» **AIM OF THE EXERCISE**
Search the data below for the string "GRASS" and copy all lines where it shows up.

--- START ---

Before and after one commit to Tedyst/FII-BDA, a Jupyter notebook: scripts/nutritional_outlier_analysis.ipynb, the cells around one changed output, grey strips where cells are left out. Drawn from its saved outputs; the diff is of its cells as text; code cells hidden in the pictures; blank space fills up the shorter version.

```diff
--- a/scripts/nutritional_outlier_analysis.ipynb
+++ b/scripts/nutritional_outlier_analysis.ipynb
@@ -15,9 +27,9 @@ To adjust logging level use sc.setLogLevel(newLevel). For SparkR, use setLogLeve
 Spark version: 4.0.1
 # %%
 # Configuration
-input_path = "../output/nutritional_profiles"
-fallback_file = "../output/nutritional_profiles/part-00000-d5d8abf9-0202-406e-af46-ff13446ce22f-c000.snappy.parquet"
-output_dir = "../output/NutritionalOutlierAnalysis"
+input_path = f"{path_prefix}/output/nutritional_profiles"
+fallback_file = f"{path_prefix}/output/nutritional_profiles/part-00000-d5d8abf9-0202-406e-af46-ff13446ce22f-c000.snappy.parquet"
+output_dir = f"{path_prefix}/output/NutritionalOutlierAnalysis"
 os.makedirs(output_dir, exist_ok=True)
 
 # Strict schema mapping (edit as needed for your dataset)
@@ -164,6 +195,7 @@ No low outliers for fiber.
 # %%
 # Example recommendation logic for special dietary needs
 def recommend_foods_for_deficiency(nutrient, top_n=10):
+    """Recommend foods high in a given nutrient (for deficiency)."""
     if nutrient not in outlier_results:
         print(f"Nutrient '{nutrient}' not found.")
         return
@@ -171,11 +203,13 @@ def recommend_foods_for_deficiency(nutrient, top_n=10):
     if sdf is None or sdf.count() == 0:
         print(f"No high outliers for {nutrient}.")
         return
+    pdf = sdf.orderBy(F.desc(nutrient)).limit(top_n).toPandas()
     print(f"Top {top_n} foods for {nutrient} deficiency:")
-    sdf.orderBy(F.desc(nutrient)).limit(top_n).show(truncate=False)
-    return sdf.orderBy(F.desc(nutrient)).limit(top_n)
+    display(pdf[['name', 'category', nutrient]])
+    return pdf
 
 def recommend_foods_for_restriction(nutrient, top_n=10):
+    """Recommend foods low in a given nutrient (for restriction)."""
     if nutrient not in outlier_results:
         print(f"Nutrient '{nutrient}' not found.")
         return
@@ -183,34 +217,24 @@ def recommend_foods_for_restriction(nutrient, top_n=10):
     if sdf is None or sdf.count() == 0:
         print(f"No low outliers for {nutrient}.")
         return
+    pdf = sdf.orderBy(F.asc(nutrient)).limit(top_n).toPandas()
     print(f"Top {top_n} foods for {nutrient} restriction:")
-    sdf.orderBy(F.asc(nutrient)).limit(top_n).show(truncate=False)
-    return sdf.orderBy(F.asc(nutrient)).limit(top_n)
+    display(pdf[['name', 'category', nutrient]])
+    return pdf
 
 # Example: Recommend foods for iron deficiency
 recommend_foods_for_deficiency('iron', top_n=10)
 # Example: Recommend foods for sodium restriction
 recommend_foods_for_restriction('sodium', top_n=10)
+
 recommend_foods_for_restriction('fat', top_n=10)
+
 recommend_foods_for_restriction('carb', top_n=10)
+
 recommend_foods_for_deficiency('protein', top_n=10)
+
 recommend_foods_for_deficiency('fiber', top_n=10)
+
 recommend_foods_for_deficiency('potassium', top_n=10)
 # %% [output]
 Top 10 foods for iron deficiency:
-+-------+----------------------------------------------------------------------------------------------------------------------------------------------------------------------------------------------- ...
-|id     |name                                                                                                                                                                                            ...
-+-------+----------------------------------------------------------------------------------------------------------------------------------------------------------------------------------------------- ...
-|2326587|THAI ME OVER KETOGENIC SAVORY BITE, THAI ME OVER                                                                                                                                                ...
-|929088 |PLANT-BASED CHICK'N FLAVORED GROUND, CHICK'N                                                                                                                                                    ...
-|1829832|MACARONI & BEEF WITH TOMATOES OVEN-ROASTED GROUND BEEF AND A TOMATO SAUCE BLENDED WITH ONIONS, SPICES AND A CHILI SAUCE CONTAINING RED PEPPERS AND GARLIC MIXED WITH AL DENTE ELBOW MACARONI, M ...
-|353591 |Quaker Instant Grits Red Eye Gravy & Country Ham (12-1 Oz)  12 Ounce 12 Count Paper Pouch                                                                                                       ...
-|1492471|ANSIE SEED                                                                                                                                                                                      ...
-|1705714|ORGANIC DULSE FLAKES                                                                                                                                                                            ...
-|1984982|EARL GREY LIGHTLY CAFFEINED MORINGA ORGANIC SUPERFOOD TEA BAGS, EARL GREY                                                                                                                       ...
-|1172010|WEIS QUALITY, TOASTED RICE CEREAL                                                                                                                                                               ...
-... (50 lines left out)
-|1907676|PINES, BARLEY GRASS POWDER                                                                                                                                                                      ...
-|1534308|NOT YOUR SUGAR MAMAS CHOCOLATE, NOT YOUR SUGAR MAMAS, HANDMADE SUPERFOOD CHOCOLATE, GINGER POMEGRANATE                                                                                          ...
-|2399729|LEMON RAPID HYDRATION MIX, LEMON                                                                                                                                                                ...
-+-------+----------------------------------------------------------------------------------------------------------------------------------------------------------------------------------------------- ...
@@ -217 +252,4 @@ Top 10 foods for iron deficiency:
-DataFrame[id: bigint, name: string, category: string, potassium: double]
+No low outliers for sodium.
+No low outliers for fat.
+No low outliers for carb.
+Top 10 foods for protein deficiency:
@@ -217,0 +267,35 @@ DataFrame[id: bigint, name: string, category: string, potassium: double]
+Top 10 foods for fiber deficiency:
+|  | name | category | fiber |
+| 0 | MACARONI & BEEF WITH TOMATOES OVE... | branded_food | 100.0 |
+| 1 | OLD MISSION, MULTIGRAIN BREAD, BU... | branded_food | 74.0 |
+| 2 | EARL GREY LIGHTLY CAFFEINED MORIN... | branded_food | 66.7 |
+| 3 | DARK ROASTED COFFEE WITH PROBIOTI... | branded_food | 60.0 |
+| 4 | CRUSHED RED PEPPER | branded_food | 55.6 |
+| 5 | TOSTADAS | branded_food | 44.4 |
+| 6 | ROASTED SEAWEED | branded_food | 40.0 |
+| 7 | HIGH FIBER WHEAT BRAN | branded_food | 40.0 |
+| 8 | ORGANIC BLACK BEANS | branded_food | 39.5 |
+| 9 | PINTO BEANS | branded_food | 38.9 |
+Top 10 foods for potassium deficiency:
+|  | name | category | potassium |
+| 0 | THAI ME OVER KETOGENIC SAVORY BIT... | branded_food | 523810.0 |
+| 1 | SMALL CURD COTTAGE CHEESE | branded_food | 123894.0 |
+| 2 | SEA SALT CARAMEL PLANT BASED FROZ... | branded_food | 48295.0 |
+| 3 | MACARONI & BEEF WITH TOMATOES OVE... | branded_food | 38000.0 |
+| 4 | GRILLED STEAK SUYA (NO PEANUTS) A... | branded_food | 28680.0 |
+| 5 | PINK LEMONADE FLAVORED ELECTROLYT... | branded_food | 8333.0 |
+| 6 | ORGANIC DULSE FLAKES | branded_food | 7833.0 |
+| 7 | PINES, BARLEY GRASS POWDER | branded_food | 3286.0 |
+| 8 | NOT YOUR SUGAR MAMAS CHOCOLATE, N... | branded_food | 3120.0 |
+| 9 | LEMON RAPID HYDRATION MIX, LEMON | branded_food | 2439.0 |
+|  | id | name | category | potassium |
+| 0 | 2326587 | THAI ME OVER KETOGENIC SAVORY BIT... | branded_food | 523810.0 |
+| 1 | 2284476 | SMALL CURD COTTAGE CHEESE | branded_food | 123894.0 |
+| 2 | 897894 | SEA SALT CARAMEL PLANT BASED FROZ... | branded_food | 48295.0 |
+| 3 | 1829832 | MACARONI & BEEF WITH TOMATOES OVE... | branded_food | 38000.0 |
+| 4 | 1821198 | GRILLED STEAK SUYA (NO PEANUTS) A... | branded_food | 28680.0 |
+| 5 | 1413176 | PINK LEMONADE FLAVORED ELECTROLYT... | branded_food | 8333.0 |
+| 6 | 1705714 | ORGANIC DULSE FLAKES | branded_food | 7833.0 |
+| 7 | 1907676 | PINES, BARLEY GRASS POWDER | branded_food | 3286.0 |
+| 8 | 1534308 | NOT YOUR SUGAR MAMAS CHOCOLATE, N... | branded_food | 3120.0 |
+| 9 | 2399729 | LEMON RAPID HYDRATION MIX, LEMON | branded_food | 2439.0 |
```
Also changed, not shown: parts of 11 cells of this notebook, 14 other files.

--- END ---

» **YOUR RESPONSE**
-|1907676|PINES, BARLEY GRASS POWDER                                                                                                                                                                      ...
+| 7 | PINES, BARLEY GRASS POWDER | branded_food | 3286.0 |
+| 7 | 1907676 | PINES, BARLEY GRASS POWDER | branded_food | 3286.0 |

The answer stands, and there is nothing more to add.